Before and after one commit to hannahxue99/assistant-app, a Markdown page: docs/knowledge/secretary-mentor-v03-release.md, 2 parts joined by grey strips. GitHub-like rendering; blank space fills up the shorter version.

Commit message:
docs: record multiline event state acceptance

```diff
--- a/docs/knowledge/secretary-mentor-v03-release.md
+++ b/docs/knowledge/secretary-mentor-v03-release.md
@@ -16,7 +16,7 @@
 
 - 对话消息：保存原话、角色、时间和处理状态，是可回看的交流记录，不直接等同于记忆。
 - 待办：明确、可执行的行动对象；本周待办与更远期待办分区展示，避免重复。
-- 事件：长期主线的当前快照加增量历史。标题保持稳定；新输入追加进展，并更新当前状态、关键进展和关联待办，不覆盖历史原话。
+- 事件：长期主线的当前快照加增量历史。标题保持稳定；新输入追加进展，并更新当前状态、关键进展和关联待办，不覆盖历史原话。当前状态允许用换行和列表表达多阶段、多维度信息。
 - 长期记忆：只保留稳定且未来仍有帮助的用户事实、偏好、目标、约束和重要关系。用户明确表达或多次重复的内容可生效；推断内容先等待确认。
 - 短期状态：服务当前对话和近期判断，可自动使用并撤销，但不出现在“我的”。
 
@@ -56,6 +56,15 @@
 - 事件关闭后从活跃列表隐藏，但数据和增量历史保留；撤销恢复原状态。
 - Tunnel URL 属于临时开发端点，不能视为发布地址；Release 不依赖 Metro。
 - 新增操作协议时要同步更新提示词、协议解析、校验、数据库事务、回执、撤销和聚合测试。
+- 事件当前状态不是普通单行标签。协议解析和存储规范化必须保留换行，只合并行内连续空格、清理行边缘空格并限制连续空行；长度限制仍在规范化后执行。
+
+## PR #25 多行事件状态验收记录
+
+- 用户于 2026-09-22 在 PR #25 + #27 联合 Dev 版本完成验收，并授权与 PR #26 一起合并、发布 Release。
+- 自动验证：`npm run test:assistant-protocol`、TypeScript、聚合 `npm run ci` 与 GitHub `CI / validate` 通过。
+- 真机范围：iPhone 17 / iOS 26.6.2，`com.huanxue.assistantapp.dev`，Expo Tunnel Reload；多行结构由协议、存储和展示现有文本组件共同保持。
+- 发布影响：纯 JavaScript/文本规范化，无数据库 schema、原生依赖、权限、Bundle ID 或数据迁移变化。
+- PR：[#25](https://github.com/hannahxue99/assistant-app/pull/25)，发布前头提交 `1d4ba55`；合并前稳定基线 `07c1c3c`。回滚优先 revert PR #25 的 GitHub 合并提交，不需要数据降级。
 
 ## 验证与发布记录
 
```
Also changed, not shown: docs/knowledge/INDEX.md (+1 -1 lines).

·····

*What you need to do*
Report only how many lines in the records contain the word "mentor".

*Response to this task*
3